That apparently ends now.
The pro-GOP outside group confirms to CNN that it will spend around $10 million to run ads in four crucial U.S. Senate races in Alaska, Arkansas, Colorado and North Carolina. If the Republicans win back those four Democratic held seats plus two more this November, they would regain control of the Senate.
The group, co-founded and steered by Karl Rove, says it will spend more than $3.5 million in North Carolina, where first-term Democratic Sen. Kay Hagan faces a challenging re-election against state House Speaker Thom Tills. The spots will start May 20th and run intermittently through the end of August. Crossroads will shell out more than $2.8 million to run spots from June through August in Colorado, where first-term Democratic Sen. Mark Udall faces a tough GOP challenge from Rep. Cory Gardner.
Crossroads says it will spend more than $1.7 million starting next month in Arkansas, where two-term Democratic Sen. Mark Pyror could face a rough re-election against GOP freshman Rep. Tom Cotton. And in Alaska, where Democratic Sen. Mark Begich will have a fight on his hands as he runs for a second term, the group will shell out $1.8 million to run ads.
A Crossroads official describes the new effort as an "initial" buy. The spending is divided between American Crossroads, the super PAC, and Crossroads GPS, the non-profit 501c4.
Last week the group reserved more than $5 million in ad time in Alaska from September 8 through October 26.
After the January 2010 "Citizens United" Supreme Court ruling that removed legal barriers preventing corporations and unions from spending unlimited sums on federal elections, which opened the flood gates to outside groups, Crossroads became a major player in campaign politics. The group spent around $70 million in the 2010 midterms and $175 million in the 2012 cycle.
But Crossroads went through a dry spell after the 2012 elections, following disappointment by Republicans over President Barack Obama's re-election.
So far this cycle the group has spent around $700,000 in New Hampshire to criticize Democratic incumbent Sen. Jeanne Shaheen (who could also face a challenging re-election) over her support of the health care law.

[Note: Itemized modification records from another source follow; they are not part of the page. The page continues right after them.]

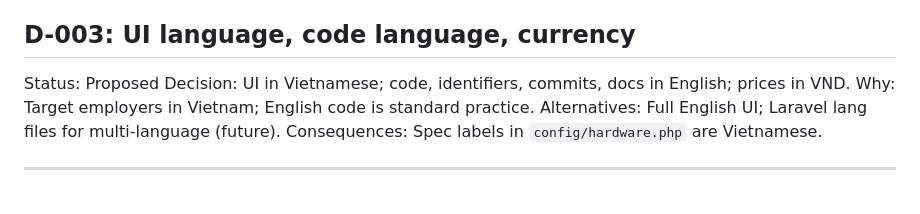
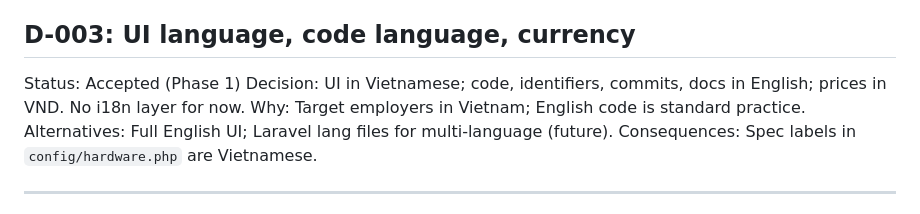
Before and after one commit to tridinh288/PCBuild-Analyzer, a Markdown page: DECISIONS.md, the part around one of its changes. GitHub-like rendering.

```diff
--- a/DECISIONS.md
+++ b/DECISIONS.md
@@ -39,8 +39,8 @@ Alternatives: Templates only (rejected: engine would rarely find problems in cur
 Consequences: Engine must handle incomplete configurations and any selection order.
 
 ## D-003: UI language, code language, currency
-Status: Proposed
-Decision: UI in Vietnamese; code, identifiers, commits, docs in English; prices in VND.
+Status: Accepted (Phase 1)
+Decision: UI in Vietnamese; code, identifiers, commits, docs in English; prices in VND. No i18n layer for now.
 Why: Target employers in Vietnam; English code is standard practice.
 Alternatives: Full English UI; Laravel lang files for multi-language (future).
 Consequences: Spec labels in `config/hardware.php` are Vietnamese.
```
Also changed, not shown: other parts of DECISIONS.md (+27 -17 lines).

It went up with spots in support of former Alaska Attorney General Dan Sullivan, considered the establishment favorite in that state's GOP Senate primary battle. And it shelled out nearly $2 million in recent weeks to back Tillis in North Carolina, in his Senate primary over a bunch of more conservative rivals.
But that's paled in comparison to what the pro-GOP Americans for Prosperity has spent to run commercials. That group, backed by the deep pockets of the billionaire industrialists David and Charles Koch, has spent more than $35 million so far this cycle. And the top spender among pro-Democratic outside groups, the Senate Majority PAC, has spent more than $11.1 million to run spots.